Should Photographers Intervene in Nature?

Screen shot of The Times (UK) article about a film crew intervening in nature.

Screen shot of The Times (UK) article about a film crew intervening in nature.

If you saw an animal in the wild that appeared to be in distress, would you try to help? Would you report it to the authorities? Would you leave it alone, since it’s just nature being nature? As nature photographers, we are interested in conservation and generally love the animals we photograph. Is it our responsibility to let nature take its course, even if an animal dies? Is it our responsibility to save the animal? Or, does it depend on the specific situation?

A BBC film crew from the series “Dynasties” was shooting footage of lions in Kenya when they noticed that some lions were behaving strangely and acting unwell.

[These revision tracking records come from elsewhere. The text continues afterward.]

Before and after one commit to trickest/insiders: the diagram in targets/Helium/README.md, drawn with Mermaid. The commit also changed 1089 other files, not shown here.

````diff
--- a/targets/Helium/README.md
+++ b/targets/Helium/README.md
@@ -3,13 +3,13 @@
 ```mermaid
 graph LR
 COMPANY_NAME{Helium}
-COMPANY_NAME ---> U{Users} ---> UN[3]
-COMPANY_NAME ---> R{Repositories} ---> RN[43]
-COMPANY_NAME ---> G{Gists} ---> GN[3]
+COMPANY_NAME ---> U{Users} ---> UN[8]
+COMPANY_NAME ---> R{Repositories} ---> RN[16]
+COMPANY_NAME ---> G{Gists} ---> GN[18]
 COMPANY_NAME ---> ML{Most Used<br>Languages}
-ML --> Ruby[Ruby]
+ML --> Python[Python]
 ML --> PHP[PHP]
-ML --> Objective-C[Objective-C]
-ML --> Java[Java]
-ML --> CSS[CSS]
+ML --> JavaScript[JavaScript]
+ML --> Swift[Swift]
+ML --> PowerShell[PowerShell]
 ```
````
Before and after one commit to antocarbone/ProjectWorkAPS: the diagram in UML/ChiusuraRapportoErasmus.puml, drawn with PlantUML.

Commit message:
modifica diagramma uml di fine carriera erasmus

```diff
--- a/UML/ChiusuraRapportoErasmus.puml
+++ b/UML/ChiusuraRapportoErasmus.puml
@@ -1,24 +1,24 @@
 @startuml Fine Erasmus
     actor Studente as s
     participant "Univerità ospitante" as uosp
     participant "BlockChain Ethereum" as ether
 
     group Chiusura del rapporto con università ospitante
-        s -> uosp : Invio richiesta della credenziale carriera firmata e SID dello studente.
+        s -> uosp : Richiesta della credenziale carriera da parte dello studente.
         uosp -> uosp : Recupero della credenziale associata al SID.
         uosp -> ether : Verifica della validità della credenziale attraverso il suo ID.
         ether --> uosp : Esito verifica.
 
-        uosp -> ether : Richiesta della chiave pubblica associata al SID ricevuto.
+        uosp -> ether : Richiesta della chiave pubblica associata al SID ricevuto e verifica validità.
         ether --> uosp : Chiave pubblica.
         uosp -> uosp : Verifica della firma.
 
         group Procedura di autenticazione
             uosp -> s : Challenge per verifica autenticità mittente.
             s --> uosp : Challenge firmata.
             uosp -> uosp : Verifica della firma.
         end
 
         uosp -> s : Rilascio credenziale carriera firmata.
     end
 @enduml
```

The crew reported their observations to the safari lodge where they had been staying. The lodge passed this information along to the authorities at the Masai Mara National Reserve. A mobile veterinary unit was dispatched and treated the lions, who had ingested poison. Without intervention, at least one of the lions would have died.

Are the members of the BBC crew heroes or villains? They broke an industry rule that requires documentarians to be observers and prohibits any kind of intervention in nature. On the other hand, although they didn’t know it, the lions had eaten poisoned bait set out by local farmers.

It’s not the first time that a “Dynasties” film crew has intervened in nature. In an earlier episode, the BBC crew came upon group of emperor penguins trapped in a gulley. The penguins were unable to get out and would certainly die of starvation, if left alone. The film crew built a ramp out of snow, hoping that the penguins could use that to get out of the gulley and save themselves.

Screen shot of story from iHeartMedia.

Screen shot of story from iHeartMedia.

The incidents occurred much earlier, but the programs only aired in the UK this month. And the events have stirred up a lot of controversy, with stories in all the major newspapers. The series is narrated by Sir David Attenborough, who defended both decisions to intervene.

NANPA Ethics Committee Chair Jennifer Leigh Warner will talk about Ethics and the Nature Photographer at NANPA’s 2019 Nature Photography Summit, February 21-23, in Las Vegas, NV. To register or learn more about the other great speakers, events and sessions, go to the Summit website. Special pre-conference pricing is still available.

These are dilemmas faced by film crews, photographers and ordinary people. Most of us heard about the tourist in Yellowstone who came across a bison calf, alone and shivering. Left on its own, the bison calf would likely have died of starvation or attack by wolves. The visitor put the calf in his car and drove it to a ranger station. Park biologists then tried to bring the young bison back to its herd, but the other bison rejected it. In the end, the calf was euthanized.

The National Park Service has a policy of “natural regulation,” that’s also followed by most wildlife agencies in the US. If an animal is injured or orphaned due to human activity, rangers can intervene. If it is something that happens naturally, they don’t.

Animals die all the time. They drown. They become prey to other animals. Sometimes they starve. The circle of life is not kind, but it is natural.

NANPA’s policy is to always adhere to the laws and policies of the location and NANPA’s Principles of Ethical Field Practices include some excellent tenets to help guide our behavior and decision making, but every situation can be unique, with its own complicating factors and constraints.

What would you do?

 

You can read more about the BBC controversies here and here, about Attenborough’s comments here, and about NPS guidelines here.